The author has a somewhat unhealthy admiration for the enemy he is trying to conquer, and the conclusion that we need to learn how to live with cancer better since it is not going anywhere, is slightly on a philosophically depressing side.
I would not recommend it to readers who fight with the disease right now and have a “religious” outlook on life, or especially their very close and emotional relatives. You have to be a pragmatic and a philosopher to take the book straight.
A REVIEW OF THE AUDIOBOOK VERSION
It is a testament to Mukherjee’s writing that I listened to 20 hours and 49 minutes of this audiobook with relatively little discomfort. Billed as “a biography of cancer,” this book is ambitious. Examining cancer from its earliest appearances in medical history to present day developments, Mukherjee takes his complex and wide-ranging subject and breaks it down into understandable pieces. He also manages to make it personal. Using the case history of one of his patients diagnosed with leukemia as a framing device for the book, Mukherjee never forgets that behind all the technological advances, clinical studies, fundraising efforts, legislation and research are real people fighting for their lives. By putting human stories front and center (just like the Jimmy Fund), Mukherjee makes what could have been a dry and incomprehensible book come alive with stories that each of us can relate to.

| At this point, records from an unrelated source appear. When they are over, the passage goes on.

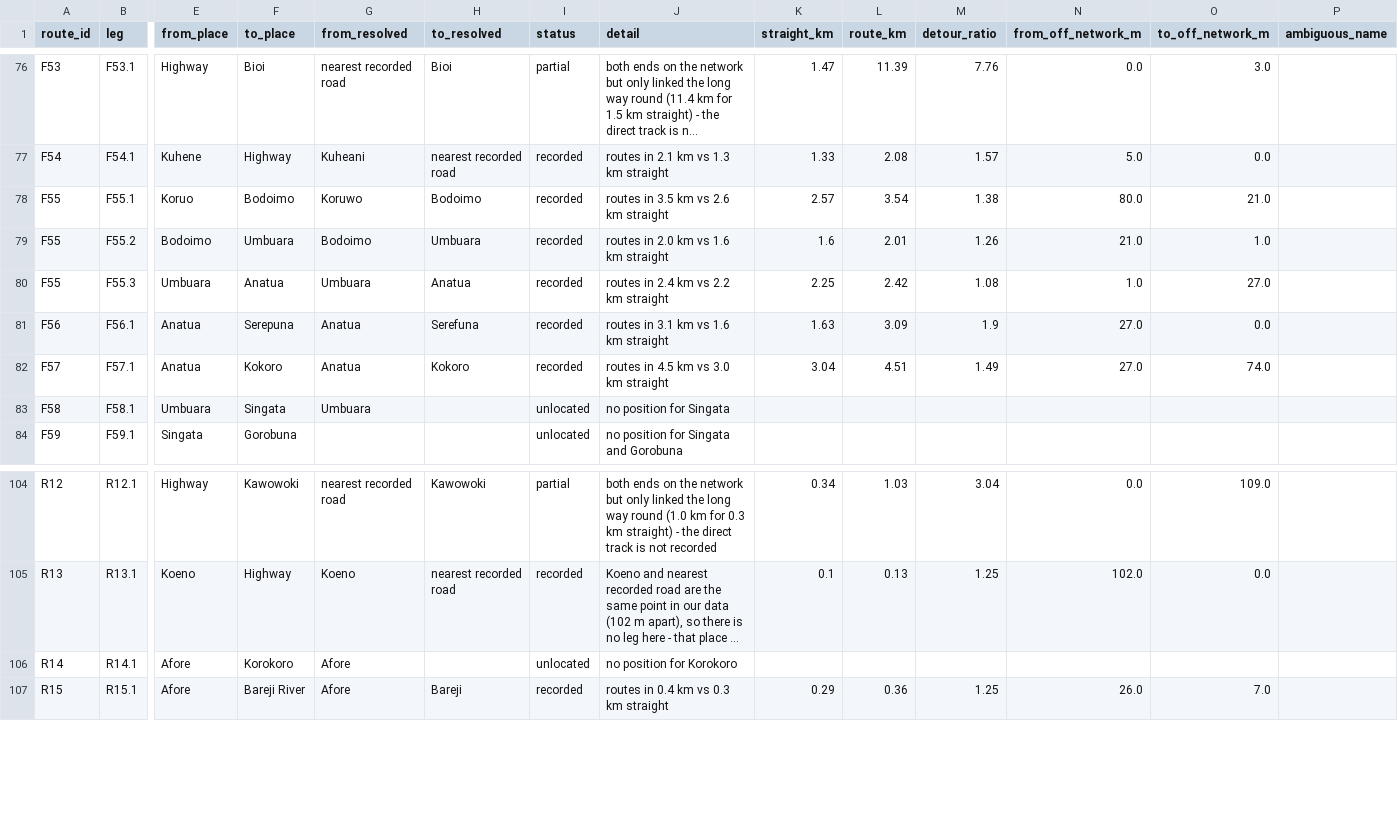
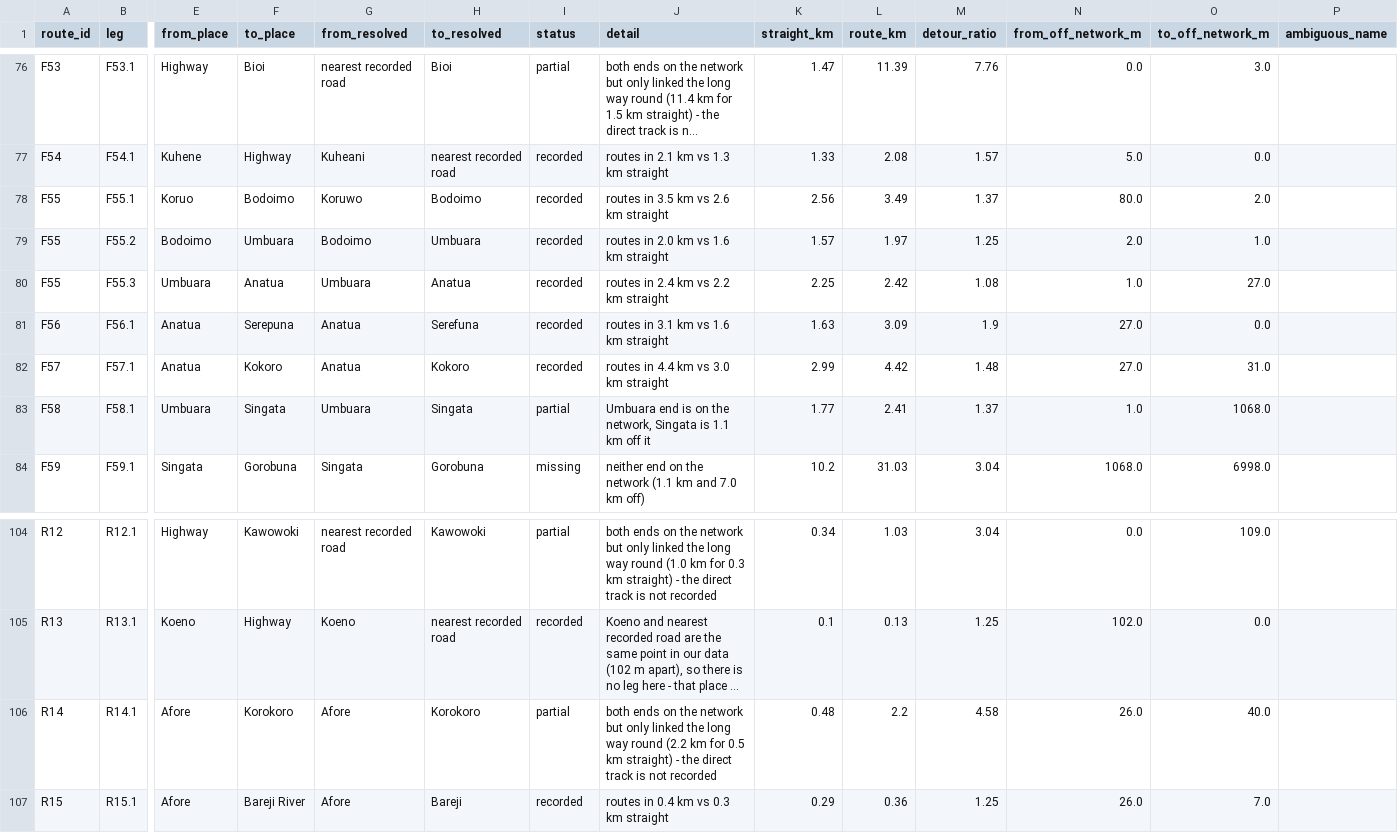
Before and after one commit to wtunsworth-a11y/MCA_Tracks, a CSV file: outputs/access/track_checklist.csv, drawn as a sheet; only a part is shown, gaps mark what is left out; long unchanged cells end in …; the diff covers the shown part only; the diff names each change by its address in the sheet, - before the commit and + after, or states it on an @@ line.

```diff
--- a/outputs/access/track_checklist.csv
+++ b/outputs/access/track_checklist.csv
-K78 (straight_km): 2.57
+K78 (straight_km): 2.56
-L78 (route_km): 3.54
+L78 (route_km): 3.49
-M78 (detour_ratio): 1.38
+M78 (detour_ratio): 1.37
-O78 (to_off_network_m): 21.0
+O78 (to_off_network_m): 2.0
-K79 (straight_km): 1.6
+K79 (straight_km): 1.57
-L79 (route_km): 2.01
+L79 (route_km): 1.97
-M79 (detour_ratio): 1.26
+M79 (detour_ratio): 1.25
-N79 (from_off_network_m): 21.0
+N79 (from_off_network_m): 2.0
-J82 (detail): routes in 4.5 km vs 3.0 km straight
+J82 (detail): routes in 4.4 km vs 3.0 km straight
-K82 (straight_km): 3.04
+K82 (straight_km): 2.99
-L82 (route_km): 4.51
+L82 (route_km): 4.42
-M82 (detour_ratio): 1.49
+M82 (detour_ratio): 1.48
-O82 (to_off_network_m): 74.0
+O82 (to_off_network_m): 31.0
-H83 (to_resolved): (empty)
+H83 (to_resolved): Singata
-I83 (status): unlocated
+I83 (status): partial
-J83 (detail): no position for Singata
+J83 (detail): Umbuara end is on the network, Singata is 1.1 km off it
-K83 (straight_km): (empty)
+K83 (straight_km): 1.77
-L83 (route_km): (empty)
+L83 (route_km): 2.41
-M83 (detour_ratio): (empty)
+M83 (detour_ratio): 1.37
-N83 (from_off_network_m): (empty)
+N83 (from_off_network_m): 1.0
-O83 (to_off_network_m): (empty)
+O83 (to_off_network_m): 1068.0
-G84 (from_resolved): (empty)
+G84 (from_resolved): Singata
-H84 (to_resolved): (empty)
+H84 (to_resolved): Gorobuna
-I84 (status): unlocated
+I84 (status): missing
-J84 (detail): no position for Singata and Gorobuna
+J84 (detail): neither end on the network (1.1 km and 7.0 km off)
-K84 (straight_km): (empty)
+K84 (straight_km): 10.2
-L84 (route_km): (empty)
+L84 (route_km): 31.03
-M84 (detour_ratio): (empty)
+M84 (detour_ratio): 3.04
-N84 (from_off_network_m): (empty)
+N84 (from_off_network_m): 1068.0
-O84 (to_off_network_m): (empty)
+O84 (to_off_network_m): 6998.0
-H106 (to_resolved): (empty)
+H106 (to_resolved): Korokoro
-I106 (status): unlocated
+I106 (status): partial
-J106 (detail): no position for Korokoro
+J106 (detail): both ends on the network but only linked the long way round (2.2 km for 0.5 km straight) - the direct track is not recorded
-K106 (straight_km): (empty)
+K106 (straight_km): 0.48
-L106 (route_km): (empty)
+L106 (route_km): 2.2
-M106 (detour_ratio): (empty)
+M106 (detour_ratio): 4.58
-N106 (from_off_network_m): (empty)
+N106 (from_off_network_m): 26.0
-O106 (to_off_network_m): (empty)
+O106 (to_off_network_m): 40.0
```
Also changed, not shown: 114 edited cells elsewhere in this file, 6 other files.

I was surprised how fascinating the history of cancer turned out to be. So many scientists, physicians, surgeons and researchers have struggled to understand and “cure” this elusive disease. Hearing about the various breakthroughs that led to our current understanding of cancer was almost like reading a suspense novel. Who would figure out the “cause” of cancer? When would they make a link between smoking and lung cancer? When would surgeons realize that radical mastectomies were not a cure for breast cancer? Aside from the medical issues surrounding cancer research, Mukherjee also spends a fair amount of time on the politics of cancer—from the fundraising and advocacy efforts of Mary Lasker to the radical advocacy of groups like ACT UP. One lesson repeated time and time again is that breakthroughs in cancer treatments often happen because of passionate and dedicated people who won’t take no for an answer.
One downside of reading/listening to this book is that you will come to feel that developing cancer of some form or another is an almost inevitable part of being human. If my understanding of this book is accurate, cancer is essentially a part of each and every one of us—built into our very genes and waiting only to be activated by a combination of triggers that may or may not happen in our lifetime. We can take every precaution we want (not smoking, exercising regularly, eating healthily) but might develop a type of cancer. The good news is that many types of cancer can be successfully treated (even vanquished). The bad news, however, is that a universal cure for cancer is a myth. Like people, cancer has numerous different forms and, in many ways, is adapting and evolving along with our understanding and treatment of it. As upsetting as this may sound, I still think it is best to understand the history and nature of cancer and be ready to fight if and when the time comes. And, with any luck, we’ll each have an oncologist as gifted and humane as Dr. Mukherjee heading up our treatment.
A Word About the Narration: The narrator, Simon Hoye, was certainly given a challenge in reading this book, and he did a pretty good job. However, I felt his voice was ill-suited for such a long listen. I needed a little more color and nuance and expression and often found myself longing for a different narrator.